Wednesday, November 14, 2007

On the Church and Language


Or: On Pizza, Beer, Machine Guns, Transliterated Greek Words, Argentine Sedevacantism, Taxi Cabs and Other Attractions of My Theological Freak Show

Sometimes I think that there is no such thing as Roman Catholicism. Rather, there are Roman Catholicisms. My religious experiences with Mexicans and Argentines seem so far removed from any conversations about religion that I have in this country among "non-Latins". There is an antiseptic, dry quality to everything that is said in the United States about the Roman Catholic Church. This quality even penetrates to the fringes and extremes of any Catholic phenomenon in this country.

When we were occasionally let out of seminary in Argentina, I would sometimes be able to go into the actual city of Buenos Aires to see the sights and take a break from the usual diet of gruel and water. A few times, I went out with my best friend Nico, another bohemian who had no business being an SSPX seminarian, to spread clerical terror in the land of the porteños. One of my favorite things to do was to go to San Telmo, the old part of the city, and have some beer and pizza. Now, Argentine pizza is different from the pizza we have here: it is much less greasy, the crust is thicker, and it has less of a sense of being a type of fast food. And it goes wonderfully with a nice Argentine beer.

During many of these conversations, Nico would fill me in on all of the ins and outs of Argentine Roman Catholic traditionalism. One thing you have to understand is that Argentines become traditionalists for an entirely different set of reasons than Americans do. For them, it is more an issue of political ideology than anything else. Nico would tell me about how his family had a friend who though always a civilian, still found a way to participate in all of the coup d'etats from Peron's first fall in 1955 onward. (I think he said that this man had a jeep with a mounted machine gun on the back in his private garage.) These were the type of people who became traditionalist: people who thought the Patria was going to hell in a handbasket and that the Masons and those hijos de p%#a leftist bishops were spreading Marxism in the pews.

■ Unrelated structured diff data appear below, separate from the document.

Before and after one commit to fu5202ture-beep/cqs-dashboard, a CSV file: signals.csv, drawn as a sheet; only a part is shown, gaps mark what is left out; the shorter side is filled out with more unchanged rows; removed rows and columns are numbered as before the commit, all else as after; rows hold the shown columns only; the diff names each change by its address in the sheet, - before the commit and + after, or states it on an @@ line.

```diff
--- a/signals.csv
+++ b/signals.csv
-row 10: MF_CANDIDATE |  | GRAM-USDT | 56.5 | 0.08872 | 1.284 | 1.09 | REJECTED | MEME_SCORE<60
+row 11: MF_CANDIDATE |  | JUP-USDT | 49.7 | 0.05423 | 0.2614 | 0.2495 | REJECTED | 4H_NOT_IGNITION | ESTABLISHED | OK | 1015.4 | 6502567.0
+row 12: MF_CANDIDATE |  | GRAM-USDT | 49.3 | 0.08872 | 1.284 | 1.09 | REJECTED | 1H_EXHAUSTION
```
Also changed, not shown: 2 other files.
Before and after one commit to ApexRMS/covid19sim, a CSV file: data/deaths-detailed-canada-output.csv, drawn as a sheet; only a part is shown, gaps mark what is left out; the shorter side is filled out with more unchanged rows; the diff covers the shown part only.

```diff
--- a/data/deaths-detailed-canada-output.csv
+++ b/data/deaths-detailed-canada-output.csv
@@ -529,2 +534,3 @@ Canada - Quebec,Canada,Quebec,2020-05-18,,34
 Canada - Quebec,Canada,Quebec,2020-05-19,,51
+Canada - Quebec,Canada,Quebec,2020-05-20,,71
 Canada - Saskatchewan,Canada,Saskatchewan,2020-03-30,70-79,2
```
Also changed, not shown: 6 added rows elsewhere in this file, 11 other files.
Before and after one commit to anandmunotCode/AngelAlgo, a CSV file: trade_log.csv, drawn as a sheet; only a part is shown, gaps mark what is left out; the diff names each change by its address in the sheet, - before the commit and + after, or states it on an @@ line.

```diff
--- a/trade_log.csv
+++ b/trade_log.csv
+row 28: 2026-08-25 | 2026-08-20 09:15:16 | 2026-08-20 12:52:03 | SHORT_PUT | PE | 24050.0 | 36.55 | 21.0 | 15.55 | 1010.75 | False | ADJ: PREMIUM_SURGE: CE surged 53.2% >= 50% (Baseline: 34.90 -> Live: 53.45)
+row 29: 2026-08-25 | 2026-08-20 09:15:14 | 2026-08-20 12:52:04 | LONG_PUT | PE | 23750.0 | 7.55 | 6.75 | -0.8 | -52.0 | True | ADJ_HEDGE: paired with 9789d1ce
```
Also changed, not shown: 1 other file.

Like all Catholic traditionalism, there were factions, and among those factions, there were many sedevacantists. (Indeed, the seminary at La Reja divided in two during the early 1990's, with the old rector and many seminarians who held the sedevacantist position leaving in order to form their own seminary. They are still kicking around somewhere at the foot of the Andes.) Nico told me once that there was a type of sedevacantists who often never went to Mass at all, sort of like the Old Believers in Russia:

"Son disandristas", he said.

Disandrists, he explained, are followers of the great Argentine classical philologist Carlos Alberto Disandro (pictured above), and unlike the vast majority of sedevacantists, his objections to the legitimacy of the Roman Church coming out of Vatican II centered not just on Thomistic arguments, but on his readings of the Greek Fathers of the Church. Admittedly, this was all just a cover-up for his pseudo-fascism and anti-Semitism, but some of the reasons he gave were rather fascinating. And, hey, even a stopped clock is right twice a day. And while I was there, I read the polemics of the SSPX against Disandro saying that his ideas bordered on Gnosticism and crypto-paganism.

Being a nosy inquirer into all things strange, recently Disandro has been on my mind. To my surprise, the library here in Berkeley has a few of his works, mostly on classical Greek poetry. But there is one book that I found in storage of Disandro, a compendium of three works he put together under the title, The Judeo-Christian Heresy. I have recently read through much of it, and I will comment here mostly on the second essay, "Saint Stephen, Protomartyr: A Reply to Cardinal Danielou".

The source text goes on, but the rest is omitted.